Fair Russia wants protest vote to be returned
Mironov, the party's informal leader and former Federation Council Speaker, and Levichev, Fair Russia's chairman, believe that a number of federal laws on elections should be amended and the option of a protest vote should be returned to the people.
The idea initiated by the United Russia party to remove the “against all” option from the ballots was instituted back in 2006.
According to Fair Russia’s leaders, since the option was removed from the ballot, voter turnout has been lower than it was before, the party's press service says in a statement published on the party’s official website. To a large extent, this has happened because citizens who did not want to support any party or candidate had no vehicle through which to voice their position, and therefore no motivation for voting, believes the authors of the legislation.
That makes voting less democratic, thereby reducing the level of legitimacy of the elected bodies and candidates.
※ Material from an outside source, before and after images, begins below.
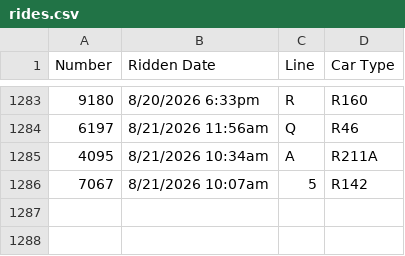
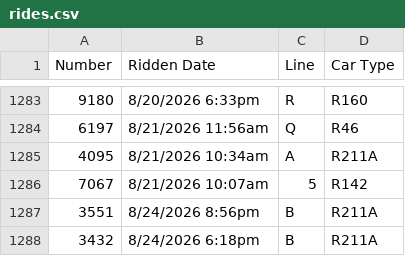
Before and after one commit to CalebRoenigk/subway-ride-visualizer, a CSV file: public/data/rides.csv, drawn as a sheet; only a part is shown, gaps mark what is left out; the diff names each change by its address in the sheet, - before the commit and + after, or states it on an @@ line.

```diff
--- a/public/data/rides.csv
+++ b/public/data/rides.csv
+row 1287: 3551 | 8/24/2026 8:56pm | B | R211A
+row 1288: 3432 | 8/24/2026 6:18pm | B | R211A
```
Also changed, not shown: 1 other file.
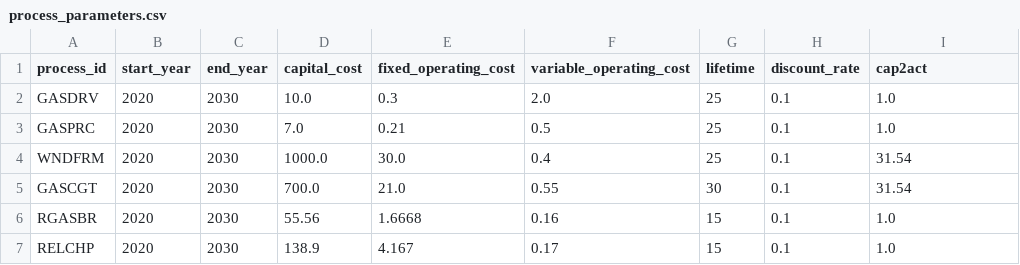
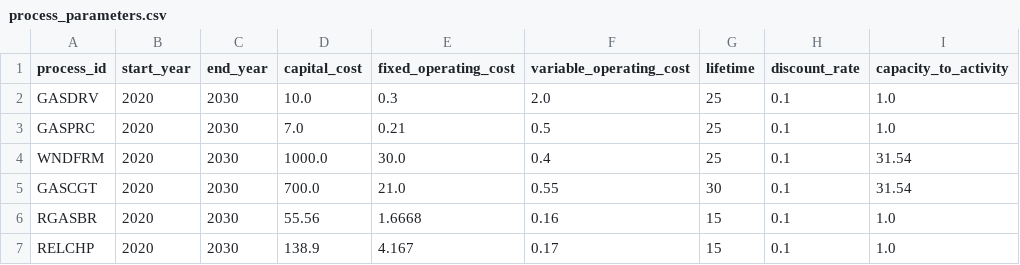
Before and after one commit to EnergySystemsModellingLab/MUSE_2.0, a CSV file: examples/simple/process_parameters.csv, drawn as a sheet.

Commit message:
Rename: `cap2act` => `capacity_to_activity`

```diff
--- a/examples/simple/process_parameters.csv
+++ b/examples/simple/process_parameters.csv
@@ -1,2 +1,2 @@
-process_id,start_year,end_year,capital_cost,fixed_operating_cost,variable_operating_cost,lifetime,discount_rate,cap2act
+process_id,start_year,end_year,capital_cost,fixed_operating_cost,variable_operating_cost,lifetime,discount_rate,capacity_to_activity
 GASDRV,2020,2030,10.0,0.3,2.0,25,0.1,1.0
```
Also changed, not shown: 6 other files.
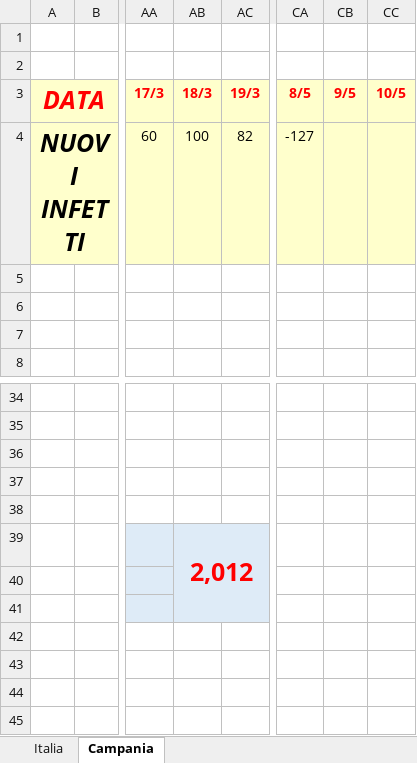
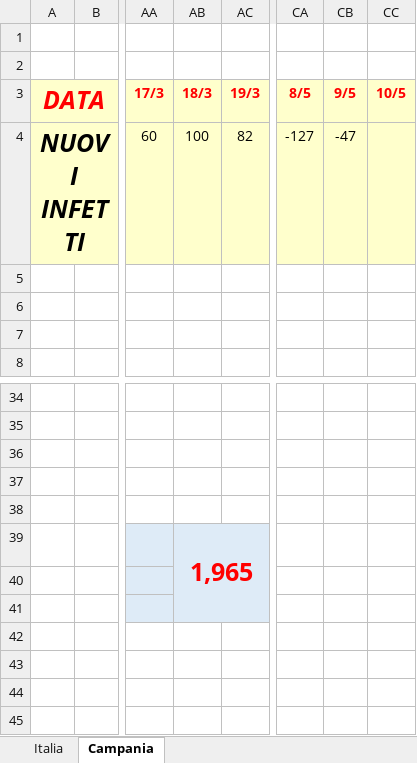
Before and after one commit to vpic24/covid_19, an Excel workbook: covid-19.xlsx, sheet Campania, drawn as a sheet; only a part is shown, gaps mark what is left out; values as stored, in another font and other column widths than the file's, no borders; charts and pictures and conditional formats not drawn; the diff names each change by its address in the sheet, - before the commit and + after, or states it on an @@ line.

Commit message:
aggiornamento dati al 09/05/2020

```diff
--- a/covid-19.xlsx (sheet Campania)
+++ b/covid-19.xlsx (sheet Campania)
-CB4 (9/5): (empty)
+CB4 (9/5): -47
-AB39 (18/3): 2,012
+AB39 (18/3): 1,965
```
Also changed, not shown: sheet Italia, charts or pictures.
In addition, the lack of a protest vote “limits to some decree citizens' electoral rights”. Fair Russia believes that the restoration of the “against all” choice would provide for higher voter turnout, and also inform the responsible attitude the authorities should take “towards a significant part of our society”.
Mironov has long been pushing for the idea. Earlier in June, he called on President Dmitry Medvedev to again give Russians the option to vote against all the candidates in elections.
“People with full citizenship want to express their point of view, and now we are depriving them of this right," he said during a meeting with the head of state, cited RIA Novosti. Mironov added that the “against all” column was a "barometer of society's well-being."
Whether the ruling party and the president support the initiative put forward by the Fair Russia is yet to be seen. However, as the country nears the State Duma elections set for December of this year, which will be followed by the presidential election in March, a number of changes in electoral law have already been introduced.
Earlier this month, Russia’s lower house approved a draft law on lowering the vote threshold by two per cent for federal parliamentary elections. This means that to get into the Duma, a party would need five per cent of the votes instead of seven. In fact, the bill merely represents a return to the norms that existed in 1993-2003. After the threshold was increased under Vladimir Putin's presidency, only four parties managed to get seats in the parliament during the 2007 elections. Even if the bill is adopted before the December vote, it would still apply only to the next series of elections which will be held in 2016.
On July 12, during a meeting with leaders from those parties represented in the lower house, Medvedev promised to further improve electoral laws and expressed hope that the December elections will be open and honest.
“In late June, I submitted a bill to the State Duma that provides for the lowering of the election threshold in the lower house to five percent. But I want to tell you that, most probably, my recommendations in this field will not be limited to this move only,” he said.